It probably won’t be dramatic like the sudden death of your green for ever, but it will probably have a negative impact on the future of your green’s ability to be presented for play consistently well, and maybe even on your club’s chance of survival in these harsh economic conditions.
The points I am referring to are the words “traditionally” and “putting the green to bed”
Traditionally, (well if you can call 30 years worth of blind repetition tradition) clubs will be ordering in up to 10 tonnes (20 tonnes in extreme cases) of “top-dressing”. This top-dressing will contain on average 75% sand; so 10 tonnes of top dressing is equal to 7.5 tonnes of sand being applied to a green that probably already has signs of damage from Localised Dry Patch, excessive thatch, low nutrient holding capability and a severe soil moisture deficit.
This is like driving the wrong way up a one way street; the maintenance program for most bowling greens in the UK needs to be the polar opposite of this.
Then we come to “putting the green to bed for winter”; this is absolute madness as the only time when we truly have the chance to overcome some of the worst excesses dressed up as Bowling Green Maintenance during the late 20th and early 21st centuries is during the winter. The winter must be utilised to overcome excessive compaction at the very least.
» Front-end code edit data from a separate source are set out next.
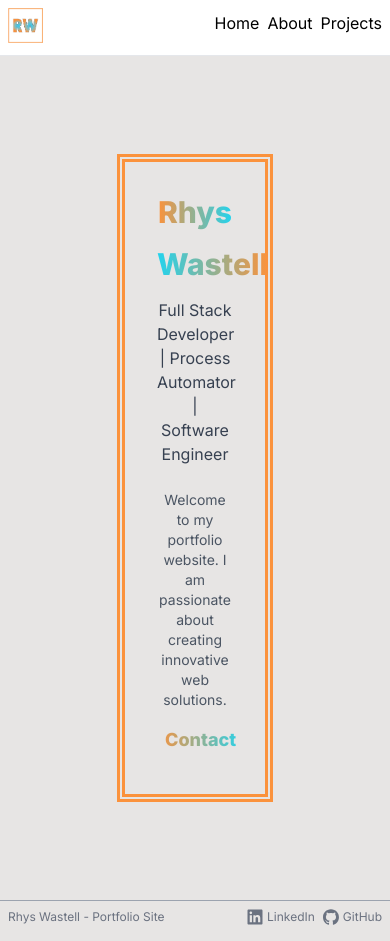
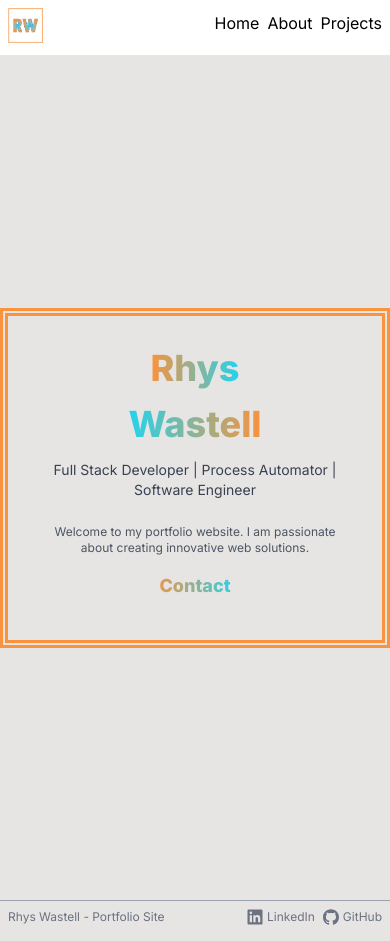
Before and after one commit to RhysWas/personal-site, a Next.js app: page /personal-site/ in a window 390 px wide. Built offline with nearby package versions, Linux system fonts and the light colour scheme.

Commit message:
Updated landing page, about page left to fix

```diff
--- a/app/about/page.jsx
+++ b/app/about/page.jsx
@@ -19,7 +19,7 @@ export default function About() {
             <div className="container mx-auto px-4 py-8">
                 <h1 className="text-4xl text-center font-bold -mb-8">About</h1>
                 <div className="items-center md:items-start">
-                    <div className="w-96 m-auto flex items-center relative h-96 mb-4 md:mb-0">
+                    <div className="md:w-96 m-auto flex items-center relative h-96 mb-4 md:mb-0">
                         {/* Image goes here */}
                         <Image
                             src='/personal-site/images/gradphoto.jpg'
--- a/app/page.tsx
+++ b/app/page.tsx
@@ -9,19 +9,19 @@ export default function Home() {
 
   return (
     <div className="gradient-radial bg-stone-200 min-h-screen flex items-center justify-center">
-      <div className="w-2/5 md:w-2/3 p-8 text-center  border-double border-orange-400 border-8">
-        <div className="text-3xl md:text-9xl text-center md:text-left font-extrabold mb-4">
+      <div className="w-full md:w-2/3 p-8 text-center  border-double border-orange-400 border-8">
+        <div className="text-4xl md:text-9xl text-center md:text-left font-extrabold mb-4">
           <span className="bg-clip-text text-transparent bg-gradient-to-r from-orange-400 to-cyan-400">
             {firstName}
           </span>
         </div>
-        <div className="text-3xl md:text-9xl text-center md:text-left font-extrabold mb-4">
+        <div className="text-4xl md:text-9xl text-center md:text-left font-extrabold mb-4">
           <span className="bg-clip-text text-transparent bg-gradient-to-r from-cyan-400 to-orange-400">
             {lastName}
           </span>
         </div>
-        <p className="text-gray-700 text-base md:text-2xl mb-6">{description}</p>
-        <p className="text-gray-600 text-sm md:text-base">Welcome to my portfolio website. I am passionate about creating innovative web solutions.</p>
+        <p className="text-gray-700 text-sm md:text-2xl mb-6">{description}</p>
+        <p className="text-gray-600 text-xs md:text-base">Welcome to my portfolio website. I am passionate about creating innovative web solutions.</p>
         {/* TODO: Add in a contact button here */}
         <ContactButton />
       </div>
--- a/public/data/projects.js
+++ b/public/data/projects.js
@@ -36,7 +36,7 @@ const projects = [
         year: '2024',
         desc: 'Automation script used to format and transfer data from google spreadsheet trackers to the asset tracker web app used.',
         skills: [
-            'javascript', 'project-management', 'documentation',
+            'javascript', 'documentation', 'project-management',
         ],
     },
     {
```
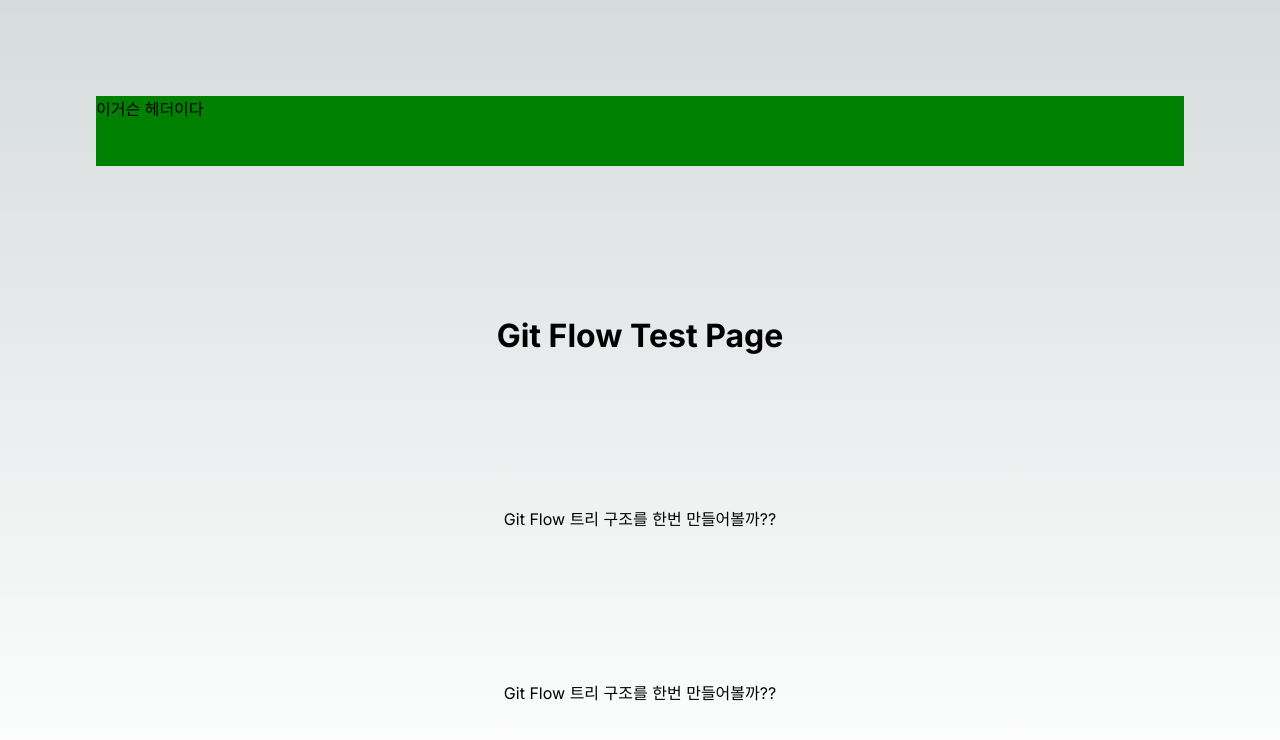
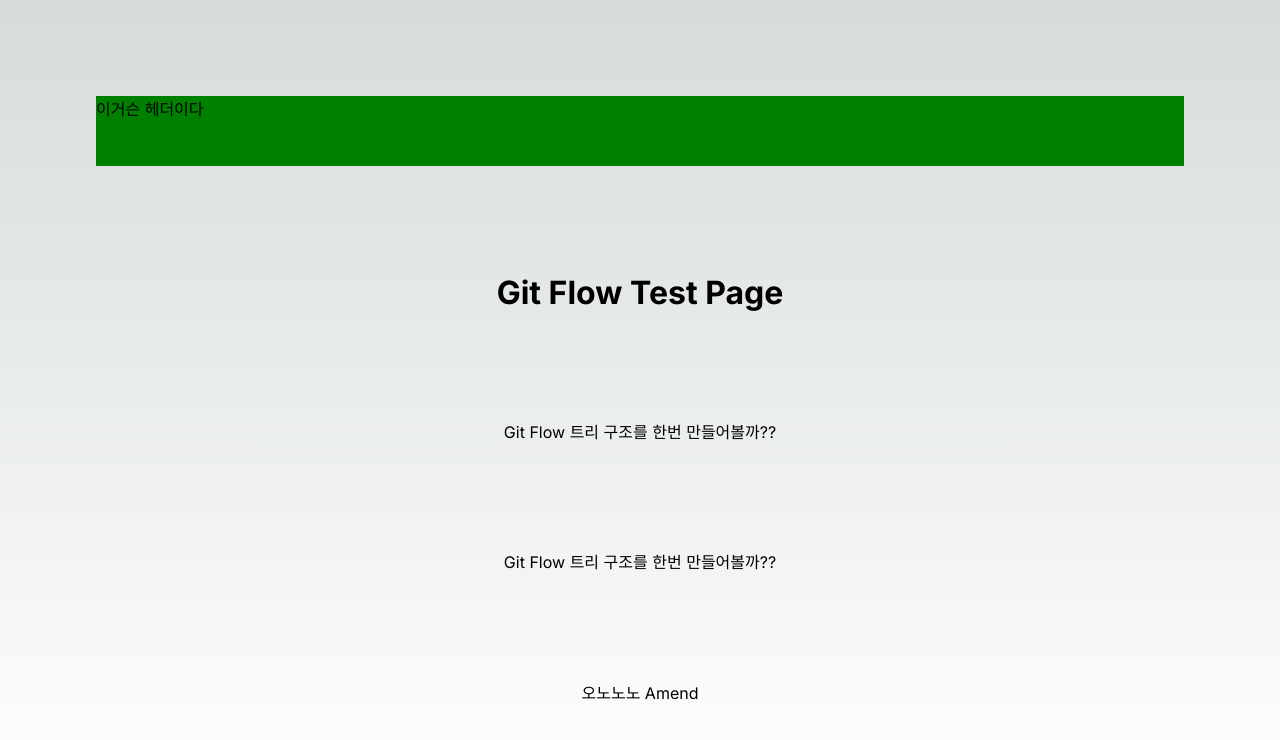
Before and after one commit to ssaksaake/gitflow-test, a Next.js app: page / in a window 1280 px wide. Shown: the top 740 px of the page. Built offline with nearby package versions, Linux system fonts and the light colour scheme.

Commit message:
Update page0111111

```diff
--- a/app/page.tsx
+++ b/app/page.tsx
@@ -9,6 +9,7 @@ export default function Home() {
             <h1>Git Flow Test Page</h1>
             <div>Git Flow 트리 구조를 한번 만들어볼까??</div>
             <div>Git Flow 트리 구조를 한번 만들어볼까??</div>
+            오노노노 Amend
         </main>
     );
 }
```
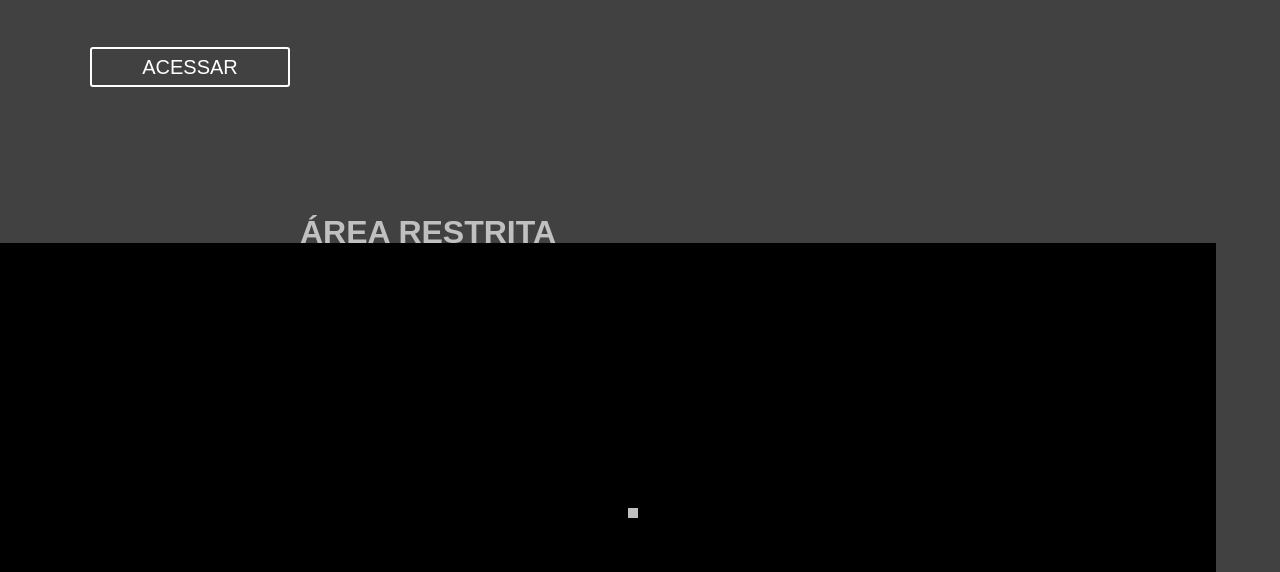
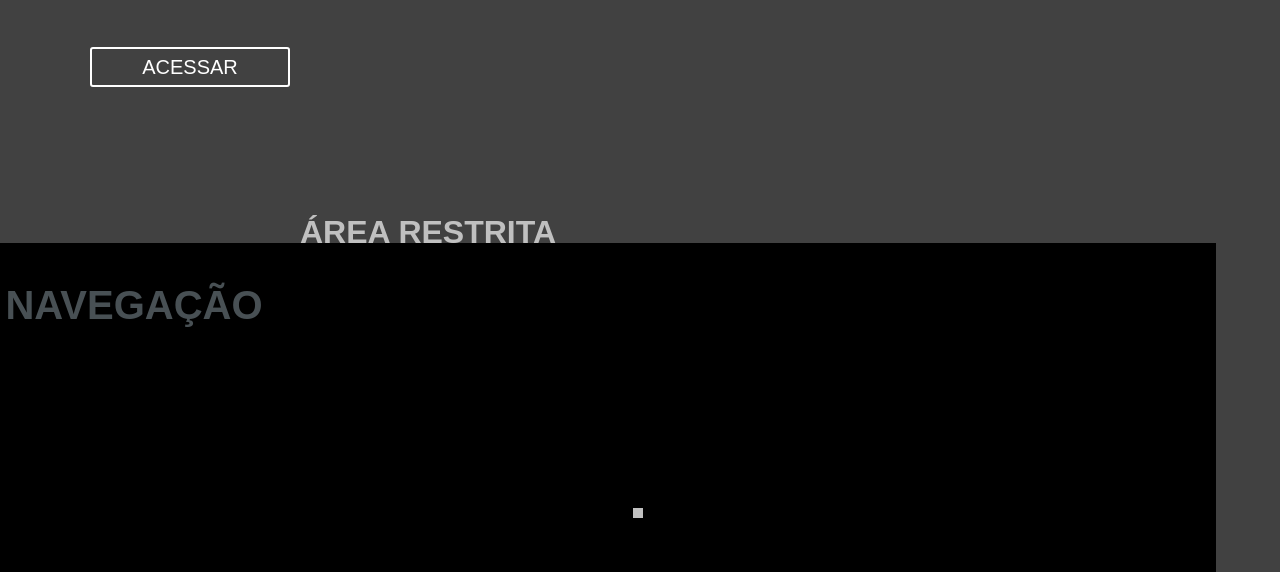
Before and after one commit to LimaHenrique/SiteFaculdadev3, a Django app: page /restrito.html in a window 1280 px wide. Shown: the part 640-1212 px from the top of the page. Run offline with Django 3.2, Linux system fonts and the light colour scheme; data that the repository does not hold is empty; parts of the project's set-up code (start-up, migrations or seed data) failed here and were passed over.

Commit message:
Update base.html

```diff
--- a/app/templates/base.html
+++ b/app/templates/base.html
@@ -58,7 +58,7 @@
 {% endblock %}
 
 <footer id="baixo" style = "color:black">
-	<div id = "partes">
+	<div id = "partes" style = "color:#485054">
 		<p align="justify">
 		<h3 style="font-size:40px"><b>NAVEGAÇÃO</b></h3>
 		<a href = "">A Impacta</a><br>
@@ -69,7 +69,7 @@
 		<a href = "">Contato</a><br>
 	</div>
 
-	<div>
+	<divstyle = "color:#485054">
 		<p align="justify">
 		<h3 style="font-size:40px"><b>SOBRE</b></h3>
 		<p align="justify">
```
There is a very simple answer to this and it is spelled out in layman’s terms in Performance Bowling Greens a practical guide. A word of warning though; it might not be what everyone wants to hear, especially those who follow the well worn path regardless of the evidence against it…
…but here is a sentence you can use to overcome the most vocal of “traditionalists”:
1 tonne of high sand content top-dressing applied to your green will cost on average £150 +VAT; multiply that by the number of tonnes you usually apply. For 5 tonnes it will be £750 and for 10 tonnes £1500, and its just wrong.
In Performance Bowling Greens, a practical guide; the work program you will follow in autumn will cost a lot less and actually improve your green. Into the bargain you will be taking your green on a journey that will arrive sooner rather than later at a state you can truly describe as High Performance.